FCC pauses shot clock related to Sprint, T-Mobile US merger
In a week of 5G-related world firsts, T-Mobile US got into the mix by announcing completion of the “world’s largest” virtualized evolved packet core. Cisco provided SDN tools for the vEPC, which T-Mo says covers 70 million customers. This is part of a five-year agreement between Cisco and T-Mobile related to the carrier’s 5G core and policy investments.
Network virtualization is a huge part of 5G in that the flexibility and mixture of services and devices the next-generation of cellular commands requires a cloud-native approach to network design and build.
“This was a significant undertaking for us, shifting from a centralized to a distributed core architecture across our footprint, and we couldn’t have achieved that without virtualization,” CTO Neville Ray said in a statement. “This means we can further our 5G plans with more flexibility and agility to deliver new services to our customers – and with Sprint we’ll shift it all into overdrive!”
The so-called “Un-carrier” and Sprint are working to gain regulatory approval for a merger that would consolidate the U.S. carrier market from four to three players. A major selling point, per the carriers, is that the merger would enable a larger, faster deployment of 5G. On Sept. 11, the U.S. Federal Communications Commission paused its 180-day review shot clock saying in a letter “additional time is necessary to allow for thorough staff and third-party review…”
T-Mobile and Sprint have both articulated independent 5G plans, but stressed that the combination of T-Mo’s 600 MHz spectrum and Sprint’s 2.5 GHz would make a powerful combination. T-Mobile plans 5G commercialization next year followed by nationwide coverage in 2020.

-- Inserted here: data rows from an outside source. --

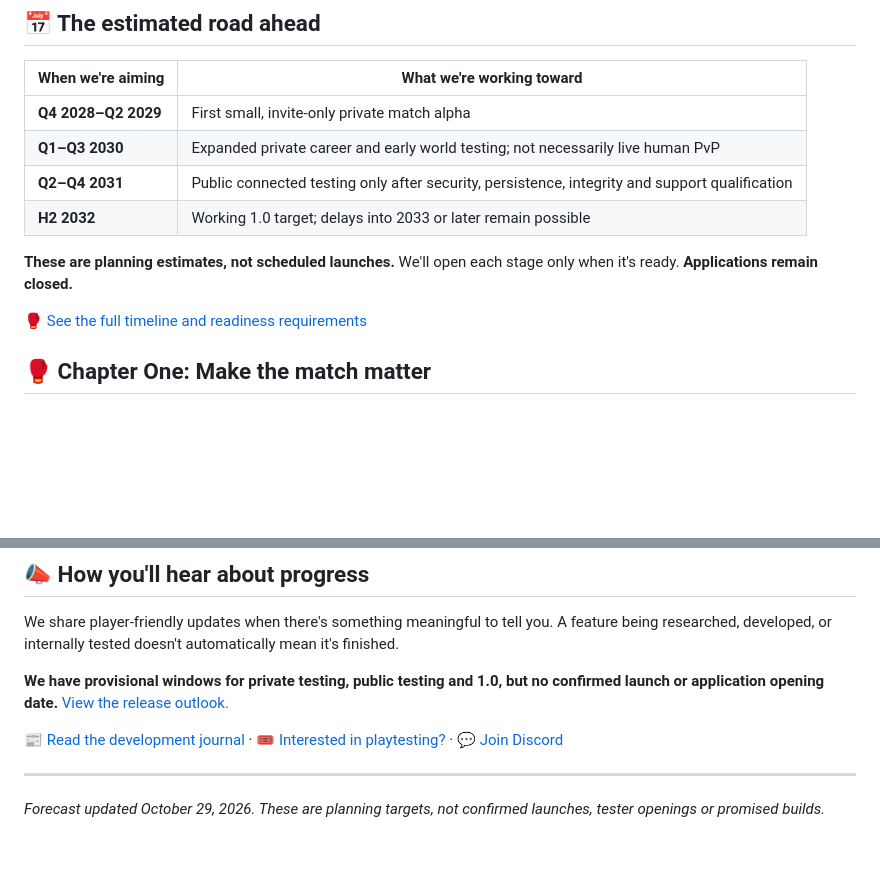
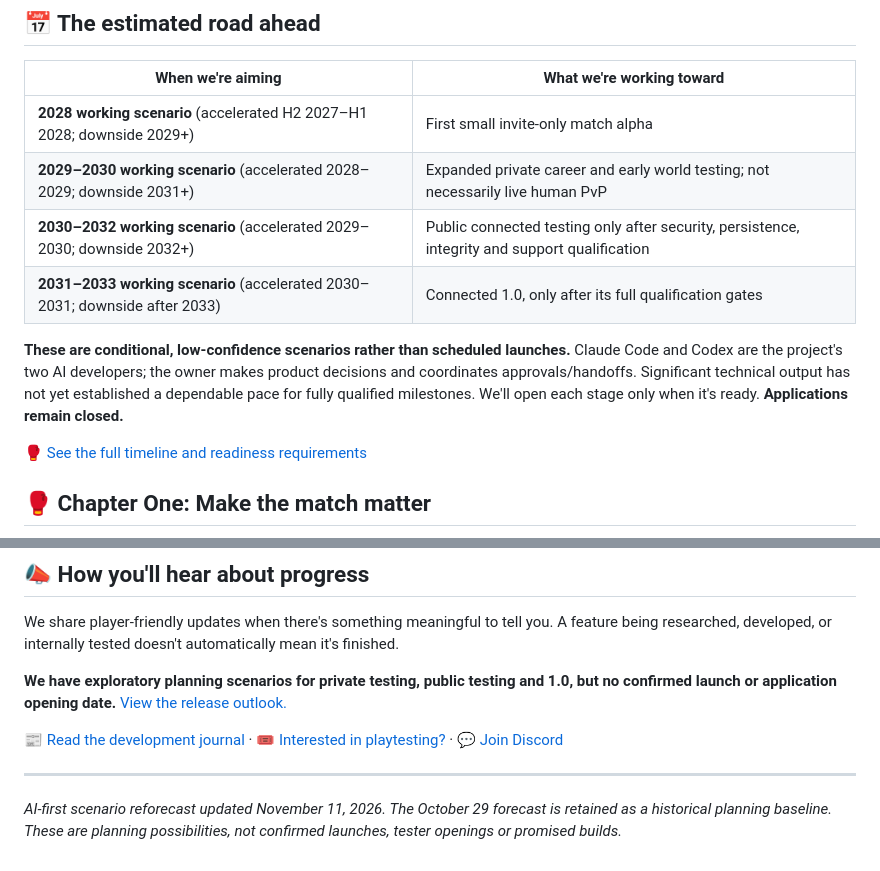
Before and after one commit to tyrellp416-lang/RINGBOUND-Community, a Markdown page: ROADMAP.md, 2 parts joined by grey strips. GitHub-like rendering; blank space fills up the shorter version.

Commit message:
docs(public): publish AI-first conditional planning outlook in ROADMAP.md [skip ci]

```diff
--- a/ROADMAP.md
+++ b/ROADMAP.md
@@ -12,12 +12,12 @@ This is a look at our development journey. We've also published **provisional te
 
 | When we're aiming | What we're working toward |
 | --- | --- |
-| **Q4 2028–Q2 2029** | First small, invite-only private match alpha |
-| **Q1–Q3 2030** | Expanded private career and early world testing; not necessarily live human PvP |
-| **Q2–Q4 2031** | Public connected testing only after security, persistence, integrity and support qualification |
-| **H2 2032** | Working 1.0 target; delays into 2033 or later remain possible |
+| **2028 working scenario** (accelerated H2 2027–H1 2028; downside 2029+) | First small invite-only match alpha |
+| **2029–2030 working scenario** (accelerated 2028–2029; downside 2031+) | Expanded private career and early world testing; not necessarily live human PvP |
+| **2030–2032 working scenario** (accelerated 2029–2030; downside 2032+) | Public connected testing only after security, persistence, integrity and support qualification |
+| **2031–2033 working scenario** (accelerated 2030–2031; downside after 2033) | Connected 1.0, only after its full qualification gates |
 
-**These are planning estimates, not scheduled launches.** We'll open each stage only when it's ready. **Applications remain closed.**
+**These are conditional, low-confidence scenarios rather than scheduled launches.** Claude Code and Codex are the project's two AI developers; the owner makes product decisions and coordinates approvals/handoffs. Significant technical output has not yet established a dependable pace for fully qualified milestones. We'll open each stage only when it's ready. **Applications remain closed.**
 
 [🥊 See the full timeline and readiness requirements](TIMELINE.md)
 
@@ -70,10 +70,10 @@ We're designing toward:
 
 We share player-friendly updates when there's something meaningful to tell you. A feature being researched, developed, or internally tested doesn't automatically mean it's finished.
 
-**We have provisional windows for private testing, public testing and 1.0, but no confirmed launch or application opening date.** [View the release outlook.](TIMELINE.md)
+**We have exploratory planning scenarios for private testing, public testing and 1.0, but no confirmed launch or application opening date.** [View the release outlook.](TIMELINE.md)
 
 [📰 Read the development journal](DEVLOG.md) · [🎟️ Interested in playtesting?](PLAYTESTING.md) · [💬 Join Discord](https://discord.gg/RkmATFsk)
 
 ---
 
-*Forecast updated October 29, 2026. These are planning targets, not confirmed launches, tester openings or promised builds.*
+*AI-first scenario reforecast updated November 11, 2026. The October 29 forecast is retained as a historical planning baseline. These are planning possibilities, not confirmed launches, tester openings or promised builds.*
```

Back to the vEPC, Jonathan Davidson, Cisco’s SVP and GM of Service Provider Business, said, “The size and scope of this project…marks a milestone as the largest virtual packet core operating today. With this new virtualized architecture with massive scale, T-Mobile can launch new services with automated deployments, spending minutes to deploy what used to take months.”